Necessity is further accomplished by processing the Federal employee’s Federal Disability Retirement application if the Federal employee or the U.S. Postal employee is still on the rolls of the agency or the U.S. Postal Service, or even if he or she has been separated, the separation has not been for more than thirty one (31) days.  If the Federal employee (now former) or U.S. Postal worker (also now former) has been separated for more than thirty one (31) days, then the Federal Disability Retirement application must be submitted directly to the U.S. Office of Personnel Management, whether the individual is under FERS or CSRS. In either case, the current Federal agency’s Human Resource’s Office would still have to complete SF 3112D, and the former or current Supervisor must complete the Supervisor’s Statement (SF 3112B). Lack of cooperation on the part of an agency or the U.S. Postal Service, once the Federal employee or U.S. Postal worker is separated from Federal Service, is often a problem — but, then, lack of cooperation can be a problem in any event, even if one is still with the agency.

Finally, the question of relevancy is always a problem to be encountered and confounded.  Is what the agency states on SF 3112B and/or SF 3112D helpful, significant or even relevant?  It all depends.  Some statements can be less-than, while others can remain neutral or somewhat helpful.  Relying upon one’s agency, whether current or former, to help in a Federal Disability Retirement application, beyond doing that which is sufficient or even necessary, is to run on a fool’s errand.

But then, when a Federal employee or a U.S. Postal worker finds it necessary to file for Federal Disability Retirement benefits, whether one is under FERS or CSRS, through one’s agency and then ultimately to the U.S. Office of Personnel Management, is to sufficiently reflect a choice of wisdom, and thereby the wise person has already shown a necessary discernment between the importance of priorities in life, as opposed to the irrelevant glitter of fool’s gold.

Sincerely,

Robert R. McGill, Esquire

 

Federal and Postal Disability Retirement: What the Agency May Say

Individuals can and do tell untruths (an euphemism for a “lie”); organizations, as a collective congregation of multiple individuals, can therefore also convey negations of truthful statements (a further euphemism, stated diplomatically to avoid the unpleasantry of a direct statement).  Of course, the justification for such factually incorrect statements is that there is a “difference of perspective” or of an opinion which is not in agreement with another’s.

In preparing, formulating and filing for Federal Disability Retirement benefits from the U.S. Office of Personnel Management, the portion of a Federal Disability Retirement application which the Agency must complete — most notably the Supervisor’s Statement (SF 3112B) and the Agency’s Certification of Reassignment and Accommodation Efforts (SF 3112D) can and most often do contain misstatements, differing perspectives and negations of untruthful statements.

They are not like the other forms which must be completed by the Agency — i.e., the checklist, the Certified Summary of Federal Service, etc., where the information provided can be compared to factually verifiable documents, statements, etc., and therefore will be constrained by objective and ascertainable facts.

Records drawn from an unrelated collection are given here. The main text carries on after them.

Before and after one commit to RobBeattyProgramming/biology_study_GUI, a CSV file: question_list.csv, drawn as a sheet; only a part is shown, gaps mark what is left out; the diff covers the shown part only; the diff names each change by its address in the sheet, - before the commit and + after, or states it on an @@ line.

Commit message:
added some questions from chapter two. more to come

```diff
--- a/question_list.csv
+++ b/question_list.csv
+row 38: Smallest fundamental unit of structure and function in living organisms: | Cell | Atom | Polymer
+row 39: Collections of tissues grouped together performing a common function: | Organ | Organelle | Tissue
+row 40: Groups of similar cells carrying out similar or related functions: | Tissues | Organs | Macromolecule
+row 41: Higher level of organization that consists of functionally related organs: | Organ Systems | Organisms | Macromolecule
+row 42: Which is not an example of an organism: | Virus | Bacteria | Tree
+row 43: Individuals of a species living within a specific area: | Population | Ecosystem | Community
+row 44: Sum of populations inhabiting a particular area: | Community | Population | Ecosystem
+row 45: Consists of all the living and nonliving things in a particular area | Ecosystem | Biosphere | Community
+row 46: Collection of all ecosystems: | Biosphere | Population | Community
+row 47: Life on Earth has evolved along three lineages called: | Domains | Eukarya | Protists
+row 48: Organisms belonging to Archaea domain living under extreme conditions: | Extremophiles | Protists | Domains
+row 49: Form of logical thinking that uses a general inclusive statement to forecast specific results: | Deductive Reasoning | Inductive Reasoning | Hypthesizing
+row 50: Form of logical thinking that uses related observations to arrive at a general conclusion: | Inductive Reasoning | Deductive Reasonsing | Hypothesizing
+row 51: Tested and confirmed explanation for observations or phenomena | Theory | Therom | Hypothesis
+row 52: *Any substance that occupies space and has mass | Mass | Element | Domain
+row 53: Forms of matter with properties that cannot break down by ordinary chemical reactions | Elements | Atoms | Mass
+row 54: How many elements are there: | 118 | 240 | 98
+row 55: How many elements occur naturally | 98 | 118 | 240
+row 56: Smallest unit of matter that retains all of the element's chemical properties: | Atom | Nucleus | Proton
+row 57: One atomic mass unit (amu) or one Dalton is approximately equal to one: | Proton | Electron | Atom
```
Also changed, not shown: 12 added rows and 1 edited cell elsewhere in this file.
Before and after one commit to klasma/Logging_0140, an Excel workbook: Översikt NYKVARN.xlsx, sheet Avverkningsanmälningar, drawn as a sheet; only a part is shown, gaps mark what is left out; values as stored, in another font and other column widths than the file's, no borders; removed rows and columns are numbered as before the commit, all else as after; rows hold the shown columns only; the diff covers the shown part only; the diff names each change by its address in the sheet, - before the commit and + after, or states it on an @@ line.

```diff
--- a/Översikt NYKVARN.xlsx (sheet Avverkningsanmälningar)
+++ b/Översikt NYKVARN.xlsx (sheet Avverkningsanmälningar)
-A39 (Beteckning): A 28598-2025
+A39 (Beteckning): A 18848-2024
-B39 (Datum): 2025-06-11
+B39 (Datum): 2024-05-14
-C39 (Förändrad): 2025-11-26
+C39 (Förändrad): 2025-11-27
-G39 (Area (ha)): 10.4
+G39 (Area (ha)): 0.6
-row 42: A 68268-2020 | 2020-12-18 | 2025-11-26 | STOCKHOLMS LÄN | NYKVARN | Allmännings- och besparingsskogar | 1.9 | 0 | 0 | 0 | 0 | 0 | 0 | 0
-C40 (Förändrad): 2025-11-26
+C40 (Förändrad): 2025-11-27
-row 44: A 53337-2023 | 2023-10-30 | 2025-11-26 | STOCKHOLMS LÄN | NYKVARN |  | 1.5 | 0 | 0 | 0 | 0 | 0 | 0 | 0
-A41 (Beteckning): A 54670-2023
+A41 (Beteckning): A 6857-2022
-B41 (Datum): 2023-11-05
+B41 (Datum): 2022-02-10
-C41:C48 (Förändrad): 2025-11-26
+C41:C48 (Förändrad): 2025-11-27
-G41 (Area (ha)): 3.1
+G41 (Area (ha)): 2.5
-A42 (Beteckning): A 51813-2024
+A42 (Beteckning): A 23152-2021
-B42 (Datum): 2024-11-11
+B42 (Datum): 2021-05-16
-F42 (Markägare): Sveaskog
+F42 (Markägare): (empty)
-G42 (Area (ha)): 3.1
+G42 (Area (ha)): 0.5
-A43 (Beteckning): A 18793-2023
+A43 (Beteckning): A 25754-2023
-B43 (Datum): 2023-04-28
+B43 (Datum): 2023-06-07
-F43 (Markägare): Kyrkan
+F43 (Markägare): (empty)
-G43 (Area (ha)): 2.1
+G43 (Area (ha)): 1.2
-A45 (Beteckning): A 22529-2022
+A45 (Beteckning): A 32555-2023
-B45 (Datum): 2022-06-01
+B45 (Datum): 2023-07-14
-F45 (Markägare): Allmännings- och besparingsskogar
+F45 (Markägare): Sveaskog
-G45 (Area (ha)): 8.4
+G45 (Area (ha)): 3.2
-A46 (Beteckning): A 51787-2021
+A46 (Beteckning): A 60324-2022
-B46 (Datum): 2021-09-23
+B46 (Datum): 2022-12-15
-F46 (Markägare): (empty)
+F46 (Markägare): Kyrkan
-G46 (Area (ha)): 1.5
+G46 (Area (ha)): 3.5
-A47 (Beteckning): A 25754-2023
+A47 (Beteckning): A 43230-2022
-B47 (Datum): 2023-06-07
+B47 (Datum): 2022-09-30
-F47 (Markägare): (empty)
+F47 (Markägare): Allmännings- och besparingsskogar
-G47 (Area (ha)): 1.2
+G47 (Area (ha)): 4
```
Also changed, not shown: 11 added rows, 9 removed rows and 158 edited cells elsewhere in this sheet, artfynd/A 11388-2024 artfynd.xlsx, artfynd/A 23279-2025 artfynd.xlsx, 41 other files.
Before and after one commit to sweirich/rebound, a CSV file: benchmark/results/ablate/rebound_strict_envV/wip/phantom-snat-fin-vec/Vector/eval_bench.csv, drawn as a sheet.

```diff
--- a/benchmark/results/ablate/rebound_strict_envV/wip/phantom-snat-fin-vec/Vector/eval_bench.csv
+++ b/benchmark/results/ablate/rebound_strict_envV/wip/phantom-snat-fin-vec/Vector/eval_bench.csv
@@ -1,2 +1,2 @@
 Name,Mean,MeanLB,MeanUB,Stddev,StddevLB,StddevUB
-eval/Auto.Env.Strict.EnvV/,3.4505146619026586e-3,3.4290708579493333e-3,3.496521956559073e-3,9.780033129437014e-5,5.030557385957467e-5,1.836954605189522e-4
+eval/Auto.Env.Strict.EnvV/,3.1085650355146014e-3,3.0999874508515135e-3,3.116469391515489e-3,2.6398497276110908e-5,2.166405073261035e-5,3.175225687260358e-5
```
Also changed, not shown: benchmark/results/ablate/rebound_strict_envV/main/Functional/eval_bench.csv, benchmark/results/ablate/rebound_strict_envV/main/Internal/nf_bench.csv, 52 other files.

Unfortunately, there is “wiggle room” on both the SF 3112B and the SF 3112D, and agencies tend to utilize the wide expansiveness of such roominess to move about.  That is why, what the agency says or might say, must be preempted as much as possible by the medical report and other documentation.  By providing as much of an airtight case prior to submission of the disability retirement packet to the agency, one increases the odds that the impact of what the agency says, will be minimal, and minimized.

Of course, there is then the further problem of the inaccuracies engaged in by the U.S. Office of Personnel Management itself — but that is another story to tell, and one which must be categorized in a department beyond “fiction”, but more akin to the genre of “fantasy” or “science fiction”.

Sincerely,

Robert R. McGill, Esquire